My stance was that the more people who knew about this the more could help both  Nick and me, I didn’t know what sort of help we’d need but any would be welcome.  I emailed my head teacher, and she phoned me back within minutes, it was the last day of our school summer holidays and she was spending quality time with her children, yet she was so supportive and kind. You find out quickly who is rooting for you!  Kindness becomes a recurring theme.

Tip:  There is no right or wrong way to tell or not tell people – you have to do what is right for you.
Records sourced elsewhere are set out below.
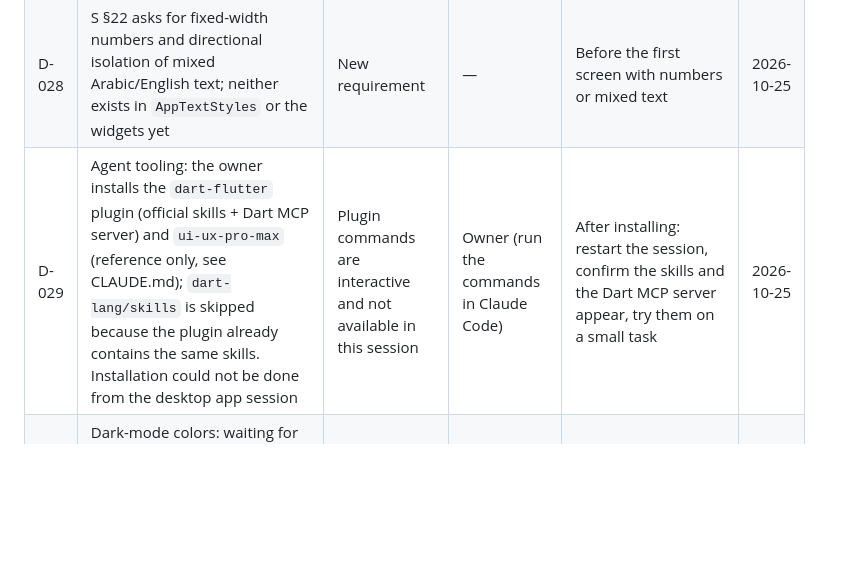
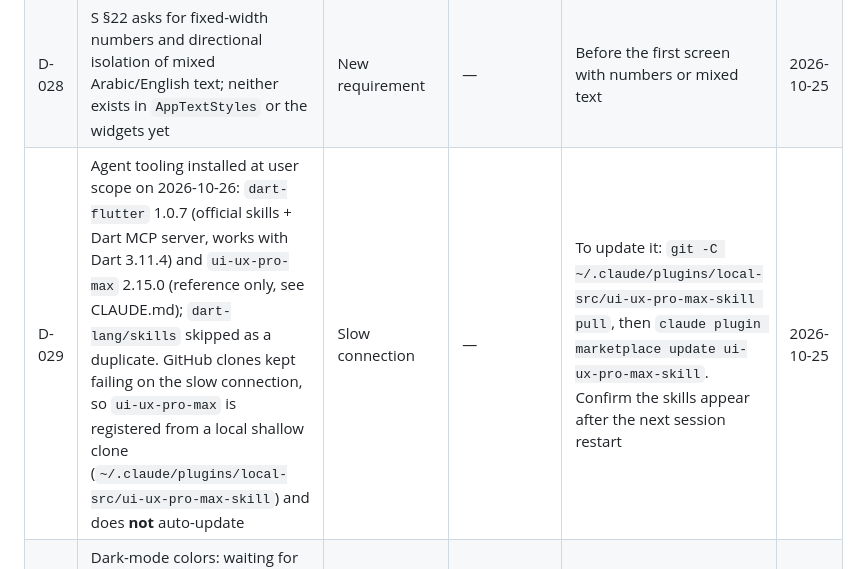
Before and after one commit to Yaman-Diab/Englizia, a Markdown page: docs/STATUS.md, the part around the change. GitHub-like rendering; blank space fills up the shorter version.

Commit message:
docs: record the installed agent plugins
dart-flutter and ui-ux-pro-max are now installed at user scope; the
latter comes from a local shallow clone because GitHub clones kept
dropping, so STATUS notes how to update it by hand.

Co-Authored-By: Claude Opus 5.5 <noreply@anthropic.com>

```diff
--- a/docs/STATUS.md
+++ b/docs/STATUS.md
@@ -75,5 +75,5 @@ v0.1 target date: **2026-11-05**; v0.2 2026-11-26; v0.3 2026-12-17; v0.4 2027-01
 | D-026 | Local storage for cached home/lessons and queued answers with stable attempt ids (S §7.1, §21); technology not chosen. v0.1 only needs onboarding answers kept on the phone until the account exists (S §4.3) | Needed from v0.2 | Decision | Before v0.2 (choose and record in an ADR) | 2026-10-25 |
 | D-027 | Requirements coverage: read so far — S §1–8.5 and §21–27; SV §19, §20.1, §23–27 and the table of contents. **Not yet read:** S §8.6–§20 and SV §1–18, §20.2–§22 | Large documents; read per feature | — | Read the matching sections before building each feature, then update this row | 2026-10-25 |
 | D-028 | S §22 asks for fixed-width numbers and directional isolation of mixed Arabic/English text; neither exists in `AppTextStyles` or the widgets yet | New requirement | — | Before the first screen with numbers or mixed text | 2026-10-25 |
-| D-029 | Agent tooling: the owner installs the `dart-flutter` plugin (official skills + Dart MCP server) and `ui-ux-pro-max` (reference only, see CLAUDE.md); `dart-lang/skills` is skipped because the plugin already contains the same skills. Installation could not be done from the desktop app session | Plugin commands are interactive and not available in this session | Owner (run the commands in Claude Code) | After installing: restart the session, confirm the skills and the Dart MCP server appear, try them on a small task | 2026-10-25 |
+| D-029 | Agent tooling installed at user scope on 2026-10-26: `dart-flutter` 1.0.7 (official skills + Dart MCP server, works with Dart 3.11.4) and `ui-ux-pro-max` 2.15.0 (reference only, see CLAUDE.md); `dart-lang/skills` skipped as a duplicate. GitHub clones kept failing on the slow connection, so `ui-ux-pro-max` is registered from a local shallow clone (`~/.claude/plugins/local-src/ui-ux-pro-max-skill`) and does **not** auto-update | Slow connection | — | To update it: `git -C ~/.claude/plugins/local-src/ui-ux-pro-max-skill pull`, then `claude plugin marketplace update ui-ux-pro-max-skill`. Confirm the skills appear after the next session restart | 2026-10-25 |
 | D-030 | Dark-mode colors: waiting for the designed dark screens before changing any value (the earlier token table is incomplete, and applying part of it would mix design values with provisional ones). The only dark data so far is the 17-token column of that table | Designs not received yet | Owner (send the dark screens or the full table) | With the first screens; then update `AppPalette`, the contrast tests and D-011 | 2026-10-25 |
```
Tell your workplace as soon as you can as you will need time for appointments.

4. The impatient patient is born….

The shock of the “C” word hits and suddenly a rational, fairly sensible person becomes a gibbering heap.  On hearing those words “cancer” and “mastectomy” my mind went into overdrive.  “No, no, no, some sort of mistake surely” .. at that point I told the room I would need to swear and did (F*ckitty F*ck became a favourite) and tears appeared and ran down my face.  This was not the outcome I had thought I would have.  Silly things popped into my head.. surely I was too tall for breast cancer – I’m 5ft 9ins,  no one in my family had it, I had breastfed three babies so it must be a mistake, how would I tell our grown up children and my parents.  At this point one of the lovely breast care nurses came in, I sat up got dressed and started firing questions at her:  could it be one out (mastectomy) one in (implant), what next, when, what sort of time line… didn’t they know that I was back at school the next day and this was all really, really, REALLY inconvenient – I had meetings to go to, new classes to teach, my team of coaches to manage and lead, new A Level and GCSE modules to plan.  Breast Cancer doesn’t care about any of that and within the space of an hour the Impatient Patient had been born.  A cup of coffee, lots of tissues and a handout later and Nick and I walked back to the car.  The sun was still shining, Derriford was still busy, the buses were running, people were going about their business but I felt physically sick and scared.

Tip: If you are called back to have a follow up mammogram make sure you wear a top which is easy to get on and off.  Don’t be embarrassed as the medical professionals have seen everything before.  Don’t take their matter of fact attitude as unkindness – this is their role, they are the experts and they go above and beyond to help.  It is okay to cry, they have lots of tissues.